- Using millimeter wave spectrum – the primary source of the new spectrum plenty – for high capacity hotspots, while maintaining a mobile connection over wider areas using sub-GHz bands, and this is already supported in many chipsets and devices. Already, there is discussion, among academics and politicians, about ‘6G’, whose R&D focus is currently on even higher frequency ‘terahertz’ spectrum, to boost capacity and bandwidth still further.
In the short term, however, mmWave certainly does not address all the issues that sometimes held 4G back from delivering its full impact. It may take us a step closer to the kind of bandwidth and assured quality of service that is needed for fully immersive experiences, but its economics are challenging. Its short range and weakness at penetrating walls means it is best used for very dense hotspots of high usage, often indoors, which might support an immersive experience for a relatively stationary user, in a stadium perhaps, but not a device which is on the move over wide areas.
Using lower frequency spectrum for coverage, to keep the video stream connected while the user moves between hotspots, is a good compromise – but it is a compromise, given that the QoS will decline significantly if the device moves into sub-GHz, or even midband, spectrum.
- Dynamic spectrum sharing (DSS) is a long way from the full vision of as-required, automated access to the best available connection, but it is important to allow operators to make the best use of all their spectrum assets by allowing 4G and 5G (and others) to use the same frequencies. It also provides a more nuanced choice of strategy for operators rather than a stark decision of whether to switch off legacy networks completely to refarm the spectrum. DSS, and precursor technologies like Huawei’s cloud-based spectrum management, are good stepping stones.
- The long-established practice of configuring devices and networks so that users are offloaded to WiFi in unlicensed spectrum, reducing load on the cellular network and improving user experience, is now being extended to cellular connections in shared or unlicensed bands. Devices to support this approach are starting to appear for the USA’s CBRS band, and for gadgets that support access both to low power IoT networks and mobile broadband.
These existing techniques will be refined and expanded over the coming years, and building on the current small steps will be critical to enabling 5G (and 4G expansion) to fulfil their maximum potential in terms of the variety of services, the quality of experience and the profitability of the operators.
Not all the barriers to that nirvana are technical or commercial.

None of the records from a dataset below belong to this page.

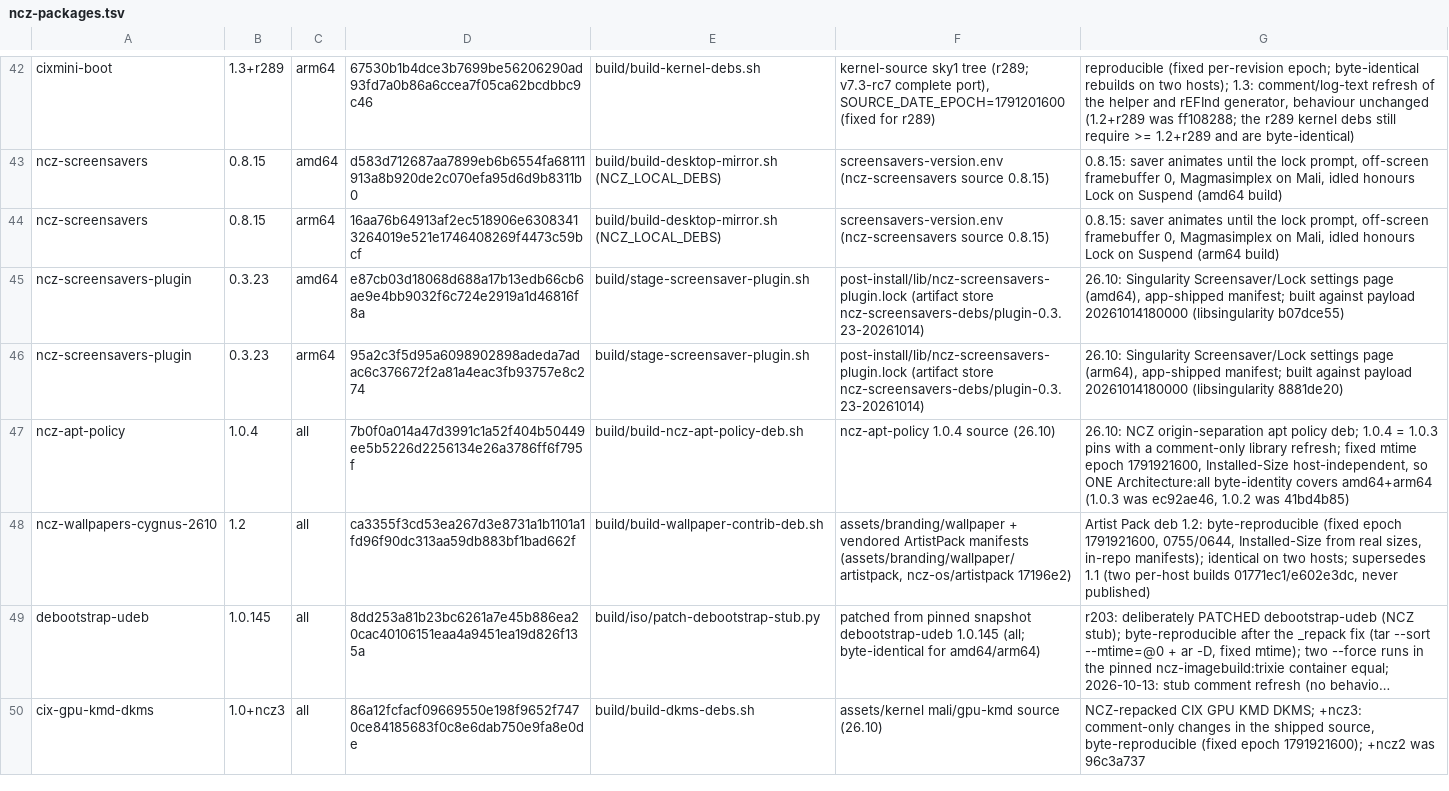
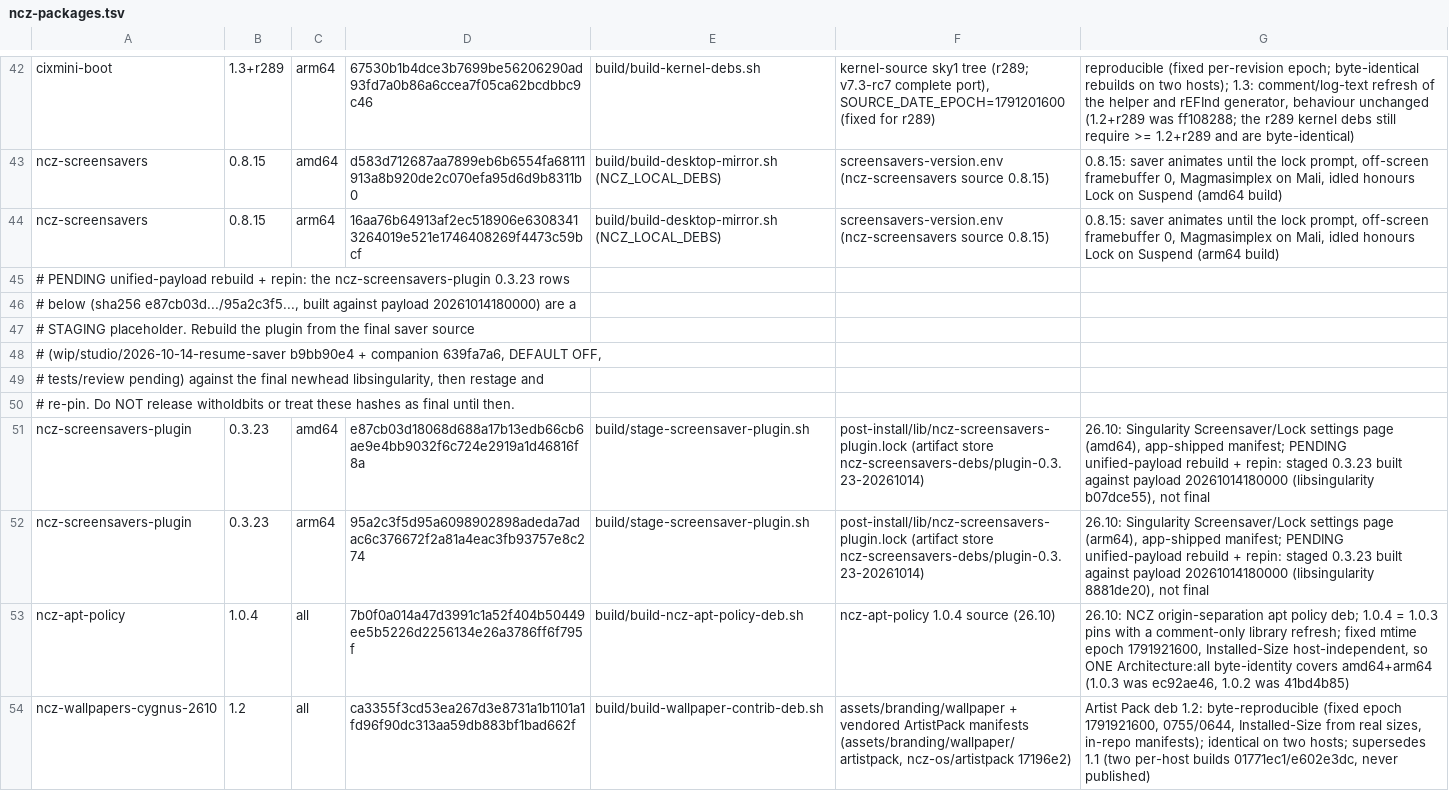
Before and after one commit to ncz-os/cix-installer, a TSV file: manifests/ncz-packages.tsv, drawn as a sheet; only a part is shown, gaps mark what is left out; the shorter side is filled out with more unchanged rows; long unchanged cells end in ….

Commit message:
lockrig: gate pause-aware lock cases, mark staging pins pending, symlink smoke test
Reconciliation follow-ups for wip/studio/2026-10-14-resume-payload (no native
build; source/script/patchqueue tests only).

- tools/lockrig/agent/run_host.sh: probe the installed feed's --print-policy for
  the 0.8.16-only weak_lock_fps key and record T6b/T15/T19/T20 as SKIP-pending
  ("pending ncz-screensavers 0.8.16+") instead of FAIL on a staged 0.8.15 saver,
  so a pre-rebuild studio is not reported as a regression. T19 tolerates a
  transient renderer re-exec across the GL-context boundary (sample with a 1 s
  settle; a PID set still changing is a warning, not a restart).
- tools/lockrig/test-lockrig.sh: assert the pause-capability probe and the
  SKIP-pending cases; keep the greetd socket off a deep TMPDIR (AF_UNIX ~108 B).
- post-install/lib/ncz-screensavers-plugin.lock, manifests/ncz-packages.tsv:
  PENDING unified-payload rebuild + repin marker. The 0.3.23 hashes
  (e87cb03d…/95a2c3f5…) are a staging placeholder, not final; no fake digests.
- manifests/determinism.pin: regenerate against the authoritative pins
  (ncz_packages digest follows the TSV); note that singularity_upstream_pin and
  the singularity_payload_sha256 pair are staging placeholders pending the
  unified payload rebuild + repin.
- build/test-wallpaper-helper-symlink.sh: assert singularity-wallpaper-*
  symlinks resolve to the ncz-wallpaper-* helpers and produce identical stdout
  for the subcommands the plugin calls (helpers dispatch on argv[1], not argv[0]).
- README.md: qualify the 30 fps / auto-15 fps / 60 s prompt-timeout behaviour as
  requiring ncz-screensavers 0.8.16+ with shell patch 0024; note the deferred
  tour scene 1adb940c. assets/singularity/patches/README.md: drop a blank-line
  run before "Previously landed".
- build/verify-singularity-payload.sh + docs/platform-inventory.tsv: grep -a
  reads the binary plugin .so without a text-file guard; register the gate.

Hardware/UI behaviour is untested here.

```diff
--- a/manifests/ncz-packages.tsv
+++ b/manifests/ncz-packages.tsv
@@ -44,4 +44,10 @@ ncz-screensavers	0.8.15	amd64	d583d712687aa7899eb6b6554fa68111913a8b920de2c070ef
 ncz-screensavers	0.8.15	arm64	16aa76b64913af2ec518906e63083413264019e521e1746408269f4473c59bcf	build/build-desktop-mirror.sh (NCZ_LOCAL_DEBS)	screensavers-version.env (ncz-screensavers source 0.8.15)	0.8.15: saver animates until the lock prompt, off-screen framebuffer 0, Magmasimplex on Mali, idled honours Lock on Suspend (arm64 build)
-ncz-screensavers-plugin	0.3.23	amd64	e87cb03d18068d688a17b13edb66cb6ae9e4bb9032f6c724e2919a1d46816f8a	build/stage-screensaver-plugin.sh	post-install/lib/ncz-screensavers-plugin.lock (artifact store ncz-screensavers-debs/plugin-0.3.23-20261014)	26.10: Singularity Screensaver/Lock settings page (amd64), app-shipped manifest; built against payload 20261014180000 (libsingularity b07dce55)
-ncz-screensavers-plugin	0.3.23	arm64	95a2c3f5d95a6098902898adeda7adac6c376672f2a81a4eac3fb93757e8c274	build/stage-screensaver-plugin.sh	post-install/lib/ncz-screensavers-plugin.lock (artifact store ncz-screensavers-debs/plugin-0.3.23-20261014)	26.10: Singularity Screensaver/Lock settings page (arm64), app-shipped manifest; built against payload 20261014180000 (libsingularity 8881de20)
+# PENDING unified-payload rebuild + repin: the ncz-screensavers-plugin 0.3.23 rows
+# below (sha256 e87cb03d.../95a2c3f5..., built against payload 20261014180000) are a
+# STAGING placeholder. Rebuild the plugin from the final saver source
+# (wip/studio/2026-10-14-resume-saver b9bb90e4 + companion 639fa7a6, DEFAULT OFF,
+# tests/review pending) against the final newhead libsingularity, then restage and
+# re-pin. Do NOT release witholdbits or treat these hashes as final until then.
+ncz-screensavers-plugin	0.3.23	amd64	e87cb03d18068d688a17b13edb66cb6ae9e4bb9032f6c724e2919a1d46816f8a	build/stage-screensaver-plugin.sh	post-install/lib/ncz-screensavers-plugin.lock (artifact store ncz-screensavers-debs/plugin-0.3.23-20261014)	26.10: Singularity Screensaver/Lock settings page (amd64), app-shipped manifest; PENDING unified-payload rebuild + repin: staged 0.3.23 built against payload 20261014180000 (libsingularity b07dce55), not final
+ncz-screensavers-plugin	0.3.23	arm64	95a2c3f5d95a6098902898adeda7adac6c376672f2a81a4eac3fb93757e8c274	build/stage-screensaver-plugin.sh	post-install/lib/ncz-screensavers-plugin.lock (artifact store ncz-screensavers-debs/plugin-0.3.23-20261014)	26.10: Singularity Screensaver/Lock settings page (arm64), app-shipped manifest; PENDING unified-payload rebuild + repin: staged 0.3.23 built against payload 20261014180000 (libsingularity 8881de20), not final
 ncz-apt-policy	1.0.4	all	7b0f0a014a47d3991c1a52f404b50449ee5b5226d2256134e26a3786ff6f795f	build/build-ncz-apt-policy-deb.sh	ncz-apt-policy 1.0.4 source (26.10)	26.10: NCZ origin-separation apt policy deb; 1.0.4 = 1.0.3 pins with a comment-only library refresh; fixed mtime epoch 1791921600, Installed-Size host-independent, so ONE Architecture:all byte-identity covers amd64+arm64 (1.0.3 was ec92ae46, 1.0.2 was 41bd4b85)
```
Also changed, not shown: docs/platform-inventory.tsv, 9 other files.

Regulatory practice must change too. For every regulator that is adopting a more multi-layered and flexible approach to spectrum, such as France’s ARCEP, or the USA’s FCC, there is another that is persisting with the old approach of auctioning relatively small amounts of spectrum for very high prices – a practice that, in India, may even lead to an auction boycott, or the exit of the largest player, Vodafone Idea.
And while spectrum sharing, and the combination of unlicensed and licensed bands, are very important developments in spectrum efficiency, they do not come easily. Incumbent users of bands which are targeted for cellular usually defend their turf assertively, as the world is seeing in the USA’s efforts to free up spectrum – first in the 600 MHz TV bands, where the incentive auction was held after years of wrangling between broadcasters and the FCC; and now in the C-Band around 3.5 GHz, which is occupied by satellite providers. Even in established licence-exempt bands like 60 GHz, there are efforts to protect quality of experience by limiting sharing, as high bandwidth 5G and WiFi 6 applications threaten future congestion even in these high capacity areas of the spectrum.
Regulators, incumbents, operators and chip vendors will need to cooperate to an unprecedented extent to address these issues, accelerate the availability of new spectrum, and ensure that the end of the spectrum famine is a permanent one.